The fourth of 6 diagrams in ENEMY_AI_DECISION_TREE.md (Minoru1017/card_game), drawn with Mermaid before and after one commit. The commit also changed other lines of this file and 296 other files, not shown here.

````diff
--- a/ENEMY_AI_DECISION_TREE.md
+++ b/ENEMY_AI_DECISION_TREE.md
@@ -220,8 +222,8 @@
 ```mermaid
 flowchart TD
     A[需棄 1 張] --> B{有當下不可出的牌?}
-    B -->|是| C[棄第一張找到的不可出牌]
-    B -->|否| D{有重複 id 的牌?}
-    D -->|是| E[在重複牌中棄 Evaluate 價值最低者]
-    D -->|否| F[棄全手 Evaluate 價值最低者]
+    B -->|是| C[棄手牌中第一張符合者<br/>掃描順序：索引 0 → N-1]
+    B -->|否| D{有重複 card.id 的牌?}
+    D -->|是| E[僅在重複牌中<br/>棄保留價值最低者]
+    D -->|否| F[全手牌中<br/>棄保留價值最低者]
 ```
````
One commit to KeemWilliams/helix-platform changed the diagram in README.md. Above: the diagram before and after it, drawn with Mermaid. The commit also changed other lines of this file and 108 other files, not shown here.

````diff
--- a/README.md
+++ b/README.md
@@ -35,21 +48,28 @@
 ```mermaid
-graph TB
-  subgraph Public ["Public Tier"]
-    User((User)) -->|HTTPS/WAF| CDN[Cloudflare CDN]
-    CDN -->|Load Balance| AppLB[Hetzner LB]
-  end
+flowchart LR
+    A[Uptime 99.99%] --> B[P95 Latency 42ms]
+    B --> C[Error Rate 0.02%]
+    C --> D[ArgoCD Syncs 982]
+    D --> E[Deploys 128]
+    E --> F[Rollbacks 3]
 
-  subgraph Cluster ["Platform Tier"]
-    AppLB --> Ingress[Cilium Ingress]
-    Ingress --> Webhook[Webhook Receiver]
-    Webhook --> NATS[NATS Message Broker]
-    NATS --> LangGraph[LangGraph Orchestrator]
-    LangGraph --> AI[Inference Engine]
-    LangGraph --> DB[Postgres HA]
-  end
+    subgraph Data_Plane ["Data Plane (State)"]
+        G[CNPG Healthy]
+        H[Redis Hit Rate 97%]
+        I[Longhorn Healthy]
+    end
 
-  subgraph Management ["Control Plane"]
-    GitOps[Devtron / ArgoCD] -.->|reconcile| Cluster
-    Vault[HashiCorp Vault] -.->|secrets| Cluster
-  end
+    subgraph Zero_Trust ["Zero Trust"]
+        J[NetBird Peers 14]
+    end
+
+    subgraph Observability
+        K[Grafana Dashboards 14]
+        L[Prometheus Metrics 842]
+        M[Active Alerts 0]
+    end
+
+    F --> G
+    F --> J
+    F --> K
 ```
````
________
### Try it
Copy every record exactly, leaving each line intact.

### Exercise response
The fourth of 6 diagrams in ENEMY_AI_DECISION_TREE.md (Minoru1017/card_game), drawn with Mermaid before and after one commit. The commit also changed other lines of this file and 296 other files, not shown here.

````diff
--- a/ENEMY_AI_DECISION_TREE.md
+++ b/ENEMY_AI_DECISION_TREE.md
@@ -220,8 +222,8 @@
 ```mermaid
 flowchart TD
     A[需棄 1 張] --> B{有當下不可出的牌?}
-    B -->|是| C[棄第一張找到的不可出牌]
-    B -->|否| D{有重複 id 的牌?}
-    D -->|是| E[在重複牌中棄 Evaluate 價值最低者]
-    D -->|否| F[棄全手 Evaluate 價值最低者]
+    B -->|是| C[棄手牌中第一張符合者<br/>掃描順序：索引 0 → N-1]
+    B -->|否| D{有重複 card.id 的牌?}
+    D -->|是| E[僅在重複牌中<br/>棄保留價值最低者]
+    D -->|否| F[全手牌中<br/>棄保留價值最低者]
 ```
````
One commit to KeemWilliams/helix-platform changed the diagram in README.md. Above: the diagram before and after it, drawn with Mermaid. The commit also changed other lines of this file and 108 other files, not shown here.

````diff
--- a/README.md
+++ b/README.md
@@ -35,21 +48,28 @@
 ```mermaid
-graph TB
-  subgraph Public ["Public Tier"]
-    User((User)) -->|HTTPS/WAF| CDN[Cloudflare CDN]
-    CDN -->|Load Balance| AppLB[Hetzner LB]
-  end
+flowchart LR
+    A[Uptime 99.99%] --> B[P95 Latency 42ms]
+    B --> C[Error Rate 0.02%]
+    C --> D[ArgoCD Syncs 982]
+    D --> E[Deploys 128]
+    E --> F[Rollbacks 3]
 
-  subgraph Cluster ["Platform Tier"]
-    AppLB --> Ingress[Cilium Ingress]
-    Ingress --> Webhook[Webhook Receiver]
-    Webhook --> NATS[NATS Message Broker]
-    NATS --> LangGraph[LangGraph Orchestrator]
-    LangGraph --> AI[Inference Engine]
-    LangGraph --> DB[Postgres HA]
-  end
+    subgraph Data_Plane ["Data Plane (State)"]
+        G[CNPG Healthy]
+        H[Redis Hit Rate 97%]
+        I[Longhorn Healthy]
+    end
 
-  subgraph Management ["Control Plane"]
-    GitOps[Devtron / ArgoCD] -.->|reconcile| Cluster
-    Vault[HashiCorp Vault] -.->|secrets| Cluster
-  end
+    subgraph Zero_Trust ["Zero Trust"]
+        J[NetBird Peers 14]
+    end
+
+    subgraph Observability
+        K[Grafana Dashboards 14]
+        L[Prometheus Metrics 842]
+        M[Active Alerts 0]
+    end
+
+    F --> G
+    F --> J
+    F --> K
 ```
````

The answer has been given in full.